The 27-year-old Troicki was found guilty of failing to provide a blood sample during a drugs test at the Monte Carlo Masters in April.
"Mr Troicki provided a urine sample, but did not provide a blood sample," said an ITF statement.
"He asserted to an independent tribunal that he was assured by the doping control officer (DCO) that it would be acceptable not to provide a sample on account of him feeling unwell that day.
"However, the tribunal concluded that the DCO told Mr Troicki that she could not advise him as to whether his reason for not providing a blood sample was valid, and that no such assurances were given by her."
His failure to provide a blood sample at Monte Carlo, where he was knocked out in the first round, constituted a dope test failure, said the ITF, despite the player's insistence that he was under stress at the time.
"The tribunal determined that he is suspended from participation for a period of 18 months, and so ending at midnight on 24 January 2015," added the statement.
Troicki, who is currently at 53 in the world, reached a career high 12 in 2011 and has won $4.5 million (3.4 million euros) in prize money.
His only tour title came in 2010 when he captured the Moscow indoors event.
That same year, he won the decisive fifth and final rubber against France as Serbia claimed the Davis Cup for the first time.
Troicki was playing at the Umag claycourt event in Croatia on Thursday where he was beaten 6-0, 6-4 in the second round by Spanish veteran Tommy Robredo.
His best results in 2013 have all come on clay with quarter-final runs in Bucharest, Munich and Dusseldorf.
Troicki is the third tennis player caught up in doping violations in 2013.

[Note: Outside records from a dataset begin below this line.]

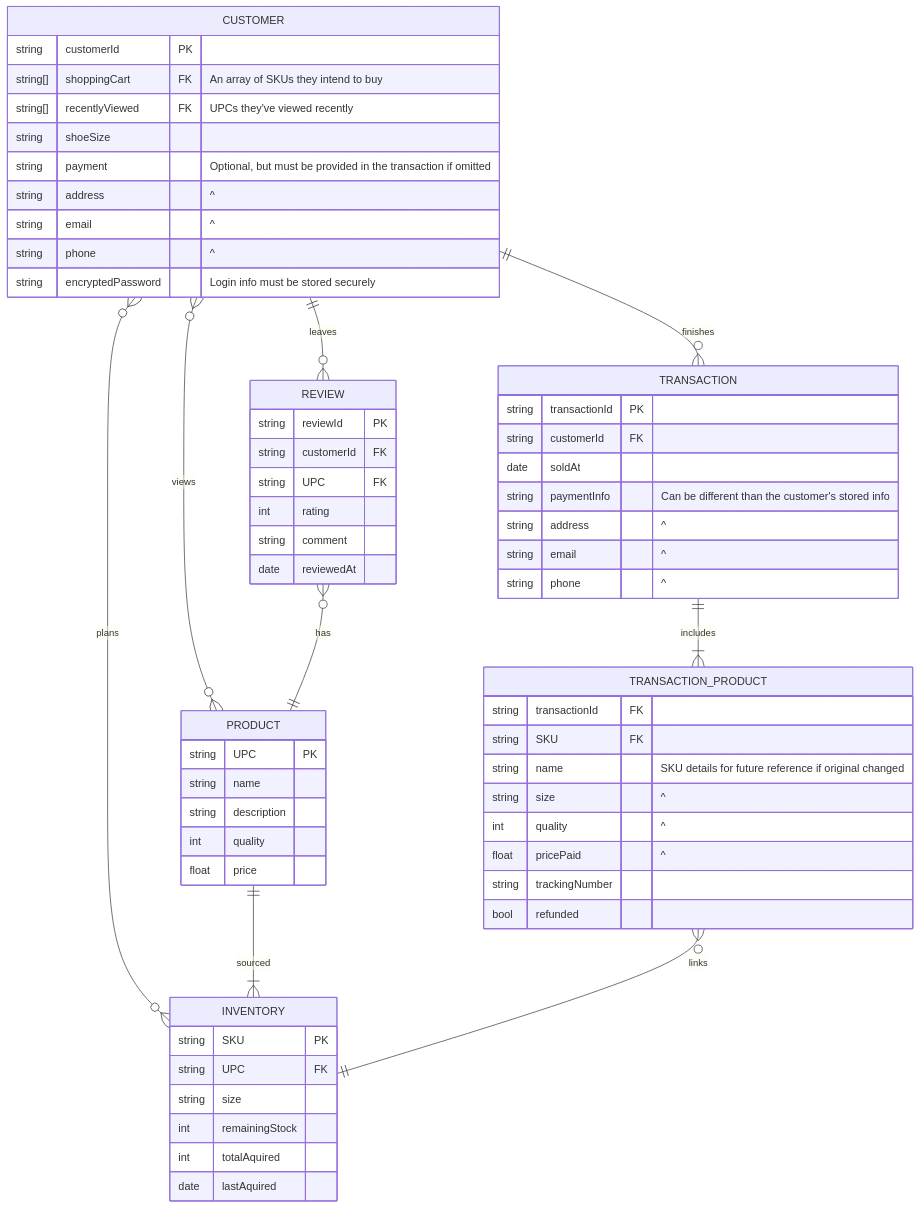
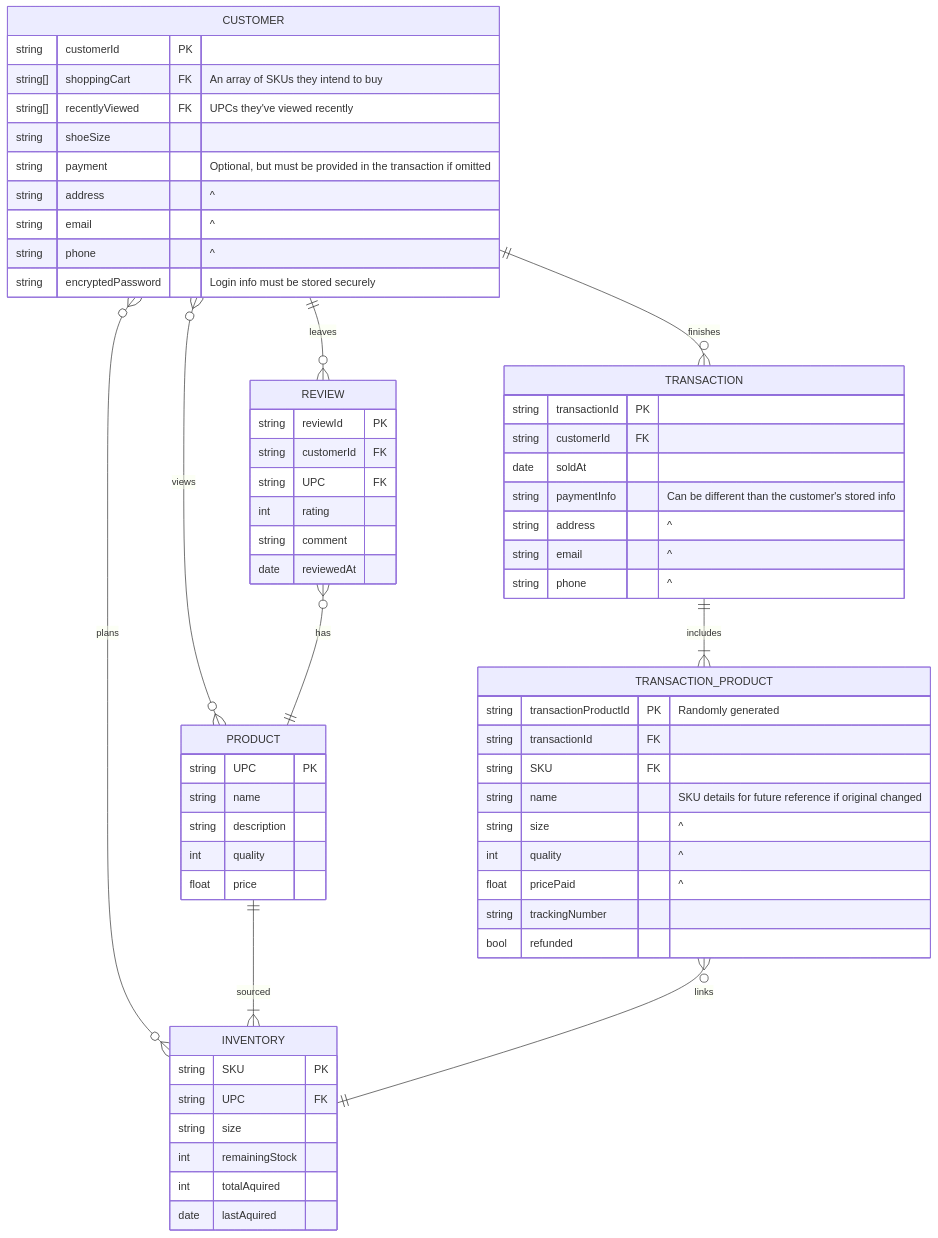
Before and after one commit to alpuseySP2025/alpuseySP2025.github.io: the diagram in NikeStore_ERD.md, drawn with Mermaid.

Commit message:
give transaction_product a PK

````diff
--- a/NikeStore_ERD.md
+++ b/NikeStore_ERD.md
@@ -4,64 +4,65 @@
 ```mermaid
 erDiagram
     CUSTOMER }o--o{ PRODUCT: views
     CUSTOMER }o--o{ INVENTORY: plans
     PRODUCT ||--|{ INVENTORY: sourced
     CUSTOMER ||--o{ TRANSACTION: finishes
     TRANSACTION ||--|{ TRANSACTION_PRODUCT: includes
     TRANSACTION_PRODUCT }o--|| INVENTORY: links
     CUSTOMER ||--o{ REVIEW: leaves
     REVIEW }o--|| PRODUCT: has
     CUSTOMER {
         string customerId PK
         string[] shoppingCart FK "An array of SKUs they intend to buy"
         string[] recentlyViewed FK "UPCs they've viewed recently"
         string shoeSize
         string payment "Optional, but must be provided in the transaction if omitted"
         string address "^"
         string email "^"
         string phone "^"
         string encryptedPassword "Login info must be stored securely"
     }
     TRANSACTION {
         string transactionId PK
         string customerId FK
         date soldAt
         string paymentInfo "Can be different than the customer's stored info"
         string address "^"
         string email "^"
         string phone "^"
     }
     TRANSACTION_PRODUCT {
+        string transactionProductId PK "Randomly generated"
         string transactionId FK
         string SKU FK
         string name "SKU details for future reference if original changed"
         string size "^"
         int quality "^"
         float pricePaid "^"
         string trackingNumber
         bool refunded
     }
      PRODUCT {
         string UPC PK
         string name
         string description
         int quality
         float price
     }
     REVIEW {
         string reviewId PK
         string customerId FK
         string UPC FK
         int rating
         string comment
         date reviewedAt
     }
     INVENTORY {
         string SKU PK
         string UPC FK
         string size
         int remainingStock
         int totalAquired
         date lastAquired
     }
 ```
````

In May, Brazil's Fernando Romboli, the world number 693, was handed an eight and a half month ban for testing positive for the banned diuretics, furosemide and hydrochlorothiazide.
Czech player Barbora Zahlavova Strycova was banned for six months in February after testing positive for sibutramine, a substance found in a weight-loss product.
The former world number 39, now at 120, failed a drugs test at the Luxembourg Open in October last year.
In March this year, the ITF announced that the sport would follow the example set by cycling and introduce biological passports.